What to work on:
Your reply must consist of the data below, reproduced character for character.

Record extracts:
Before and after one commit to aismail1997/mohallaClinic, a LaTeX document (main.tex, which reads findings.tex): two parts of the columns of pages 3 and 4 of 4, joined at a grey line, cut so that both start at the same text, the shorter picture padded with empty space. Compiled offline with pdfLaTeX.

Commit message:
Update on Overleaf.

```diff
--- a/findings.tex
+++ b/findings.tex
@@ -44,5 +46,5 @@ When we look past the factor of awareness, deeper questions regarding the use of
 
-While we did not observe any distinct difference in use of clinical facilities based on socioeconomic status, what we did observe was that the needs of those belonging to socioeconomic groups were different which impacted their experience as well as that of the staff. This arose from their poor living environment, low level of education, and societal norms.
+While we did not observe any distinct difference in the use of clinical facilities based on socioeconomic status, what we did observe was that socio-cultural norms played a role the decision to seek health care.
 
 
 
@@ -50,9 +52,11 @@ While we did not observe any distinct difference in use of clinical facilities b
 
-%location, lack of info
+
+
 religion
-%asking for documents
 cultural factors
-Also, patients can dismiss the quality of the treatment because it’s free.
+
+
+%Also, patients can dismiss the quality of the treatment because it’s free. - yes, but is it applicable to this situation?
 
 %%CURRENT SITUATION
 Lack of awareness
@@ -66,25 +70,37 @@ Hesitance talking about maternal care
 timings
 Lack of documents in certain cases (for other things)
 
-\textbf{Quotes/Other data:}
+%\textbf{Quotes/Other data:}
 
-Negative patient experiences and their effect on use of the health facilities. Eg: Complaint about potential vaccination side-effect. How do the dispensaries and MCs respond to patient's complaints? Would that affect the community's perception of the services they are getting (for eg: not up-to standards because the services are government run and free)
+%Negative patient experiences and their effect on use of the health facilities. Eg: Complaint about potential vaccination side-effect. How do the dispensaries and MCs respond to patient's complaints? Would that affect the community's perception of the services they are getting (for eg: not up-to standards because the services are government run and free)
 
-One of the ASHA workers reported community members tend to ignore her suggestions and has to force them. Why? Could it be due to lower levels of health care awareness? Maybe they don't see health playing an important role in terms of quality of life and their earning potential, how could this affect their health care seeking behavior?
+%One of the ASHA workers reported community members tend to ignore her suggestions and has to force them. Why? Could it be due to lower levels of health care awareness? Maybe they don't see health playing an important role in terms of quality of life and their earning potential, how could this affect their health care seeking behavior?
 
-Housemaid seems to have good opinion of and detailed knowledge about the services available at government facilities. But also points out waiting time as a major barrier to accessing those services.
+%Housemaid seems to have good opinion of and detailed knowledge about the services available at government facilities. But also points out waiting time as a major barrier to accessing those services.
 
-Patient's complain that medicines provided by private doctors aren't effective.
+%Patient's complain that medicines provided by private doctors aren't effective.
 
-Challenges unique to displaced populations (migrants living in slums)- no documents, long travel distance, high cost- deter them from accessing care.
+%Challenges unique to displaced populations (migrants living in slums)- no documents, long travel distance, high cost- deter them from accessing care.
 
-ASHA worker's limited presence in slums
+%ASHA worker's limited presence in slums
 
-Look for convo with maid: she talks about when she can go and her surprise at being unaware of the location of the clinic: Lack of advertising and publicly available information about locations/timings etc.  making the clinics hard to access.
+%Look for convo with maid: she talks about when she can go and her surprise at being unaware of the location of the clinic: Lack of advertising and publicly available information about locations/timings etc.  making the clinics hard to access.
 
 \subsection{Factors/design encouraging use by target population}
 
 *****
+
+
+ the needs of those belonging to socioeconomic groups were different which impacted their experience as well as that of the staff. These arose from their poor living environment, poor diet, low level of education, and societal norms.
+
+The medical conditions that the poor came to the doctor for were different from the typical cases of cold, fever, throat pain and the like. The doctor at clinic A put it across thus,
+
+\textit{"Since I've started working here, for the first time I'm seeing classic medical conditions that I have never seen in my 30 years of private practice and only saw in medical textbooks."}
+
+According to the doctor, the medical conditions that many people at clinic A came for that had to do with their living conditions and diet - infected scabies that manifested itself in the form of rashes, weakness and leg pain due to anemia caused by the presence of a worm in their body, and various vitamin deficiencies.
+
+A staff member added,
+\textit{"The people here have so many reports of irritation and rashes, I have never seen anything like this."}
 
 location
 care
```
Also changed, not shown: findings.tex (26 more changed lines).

Task result:
Before and after one commit to aismail1997/mohallaClinic, a LaTeX document (main.tex, which reads findings.tex): two parts of the columns of pages 3 and 4 of 4, joined at a grey line, cut so that both start at the same text, the shorter picture padded with empty space. Compiled offline with pdfLaTeX.

Commit message:
Update on Overleaf.

```diff
--- a/findings.tex
+++ b/findings.tex
@@ -44,5 +46,5 @@ When we look past the factor of awareness, deeper questions regarding the use of
 
-While we did not observe any distinct difference in use of clinical facilities based on socioeconomic status, what we did observe was that the needs of those belonging to socioeconomic groups were different which impacted their experience as well as that of the staff. This arose from their poor living environment, low level of education, and societal norms.
+While we did not observe any distinct difference in the use of clinical facilities based on socioeconomic status, what we did observe was that socio-cultural norms played a role the decision to seek health care.
 
 
 
@@ -50,9 +52,11 @@ While we did not observe any distinct difference in use of clinical facilities b
 
-%location, lack of info
+
+
 religion
-%asking for documents
 cultural factors
-Also, patients can dismiss the quality of the treatment because it’s free.
+
+
+%Also, patients can dismiss the quality of the treatment because it’s free. - yes, but is it applicable to this situation?
 
 %%CURRENT SITUATION
 Lack of awareness
@@ -66,25 +70,37 @@ Hesitance talking about maternal care
 timings
 Lack of documents in certain cases (for other things)
 
-\textbf{Quotes/Other data:}
+%\textbf{Quotes/Other data:}
 
-Negative patient experiences and their effect on use of the health facilities. Eg: Complaint about potential vaccination side-effect. How do the dispensaries and MCs respond to patient's complaints? Would that affect the community's perception of the services they are getting (for eg: not up-to standards because the services are government run and free)
+%Negative patient experiences and their effect on use of the health facilities. Eg: Complaint about potential vaccination side-effect. How do the dispensaries and MCs respond to patient's complaints? Would that affect the community's perception of the services they are getting (for eg: not up-to standards because the services are government run and free)
 
-One of the ASHA workers reported community members tend to ignore her suggestions and has to force them. Why? Could it be due to lower levels of health care awareness? Maybe they don't see health playing an important role in terms of quality of life and their earning potential, how could this affect their health care seeking behavior?
+%One of the ASHA workers reported community members tend to ignore her suggestions and has to force them. Why? Could it be due to lower levels of health care awareness? Maybe they don't see health playing an important role in terms of quality of life and their earning potential, how could this affect their health care seeking behavior?
 
-Housemaid seems to have good opinion of and detailed knowledge about the services available at government facilities. But also points out waiting time as a major barrier to accessing those services.
+%Housemaid seems to have good opinion of and detailed knowledge about the services available at government facilities. But also points out waiting time as a major barrier to accessing those services.
 
-Patient's complain that medicines provided by private doctors aren't effective.
+%Patient's complain that medicines provided by private doctors aren't effective.
 
-Challenges unique to displaced populations (migrants living in slums)- no documents, long travel distance, high cost- deter them from accessing care.
+%Challenges unique to displaced populations (migrants living in slums)- no documents, long travel distance, high cost- deter them from accessing care.
 
-ASHA worker's limited presence in slums
+%ASHA worker's limited presence in slums
 
-Look for convo with maid: she talks about when she can go and her surprise at being unaware of the location of the clinic: Lack of advertising and publicly available information about locations/timings etc.  making the clinics hard to access.
+%Look for convo with maid: she talks about when she can go and her surprise at being unaware of the location of the clinic: Lack of advertising and publicly available information about locations/timings etc.  making the clinics hard to access.
 
 \subsection{Factors/design encouraging use by target population}
 
 *****
+
+
+ the needs of those belonging to socioeconomic groups were different which impacted their experience as well as that of the staff. These arose from their poor living environment, poor diet, low level of education, and societal norms.
+
+The medical conditions that the poor came to the doctor for were different from the typical cases of cold, fever, throat pain and the like. The doctor at clinic A put it across thus,
+
+\textit{"Since I've started working here, for the first time I'm seeing classic medical conditions that I have never seen in my 30 years of private practice and only saw in medical textbooks."}
+
+According to the doctor, the medical conditions that many people at clinic A came for that had to do with their living conditions and diet - infected scabies that manifested itself in the form of rashes, weakness and leg pain due to anemia caused by the presence of a worm in their body, and various vitamin deficiencies.
+
+A staff member added,
+\textit{"The people here have so many reports of irritation and rashes, I have never seen anything like this."}
 
 location
 care
```
Also changed, not shown: findings.tex (26 more changed lines).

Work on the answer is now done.